(Instructions for the task):
Of the lines below, copy those that hold the word "workflow".

(Data items)

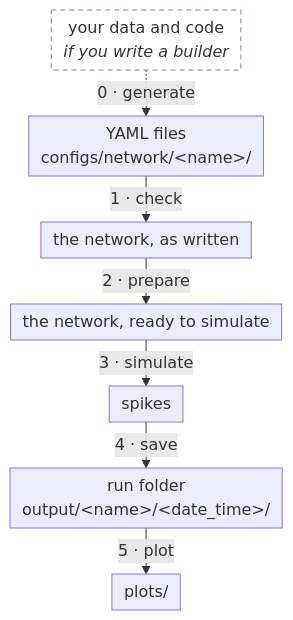
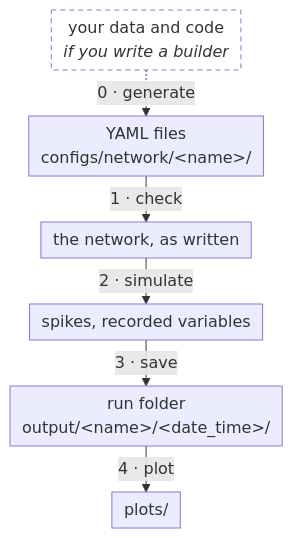
One commit to shimoura/microcircuit-lab changed the first of 2 diagrams in docs/workflow.md. Above: the diagram before and after it, drawn with Mermaid. The commit also changed other lines of this file and 31 other files, not shown here.

Commit message:
background generator at rate × indegree in the backends; prepare_network and load_network removed

````diff
--- a/docs/workflow.md
+++ b/docs/workflow.md
@@ -5,11 +5,10 @@
 ```mermaid
 %%{init: {"flowchart": {"rankSpacing": 22, "nodeSpacing": 20, "padding": 6, "wrappingWidth": 400}}}%%
 flowchart TD
   B["your data and code<br/><i>if you write a builder</i>"]:::opt -.->|"0 · generate"| Y
   Y["YAML files<br/>configs/network/&lt;name&gt;/"] -->|"1 · check"| W["the network, as written"]
-  W -->|"2 · prepare"| P["the network, ready to simulate"]
-  P -->|"3 · simulate"| K["spikes"]
-  K -->|"4 · save"| R["run folder<br/>output/&lt;name&gt;/&lt;date_time&gt;/"]
-  R -->|"5 · plot"| G["plots/"]
+  W -->|"2 · simulate"| K["spikes, recorded variables"]
+  K -->|"3 · save"| R["run folder<br/>output/&lt;name&gt;/&lt;date_time&gt;/"]
+  R -->|"4 · plot"| G["plots/"]
   classDef opt stroke-dasharray: 5 4,fill:#ffffff
 ```
````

(Your solution):
One commit to shimoura/microcircuit-lab changed the first of 2 diagrams in docs/workflow.md. Above: the diagram before and after it, drawn with Mermaid. The commit also changed other lines of this file and 31 other files, not shown here.
--- a/docs/workflow.md
+++ b/docs/workflow.md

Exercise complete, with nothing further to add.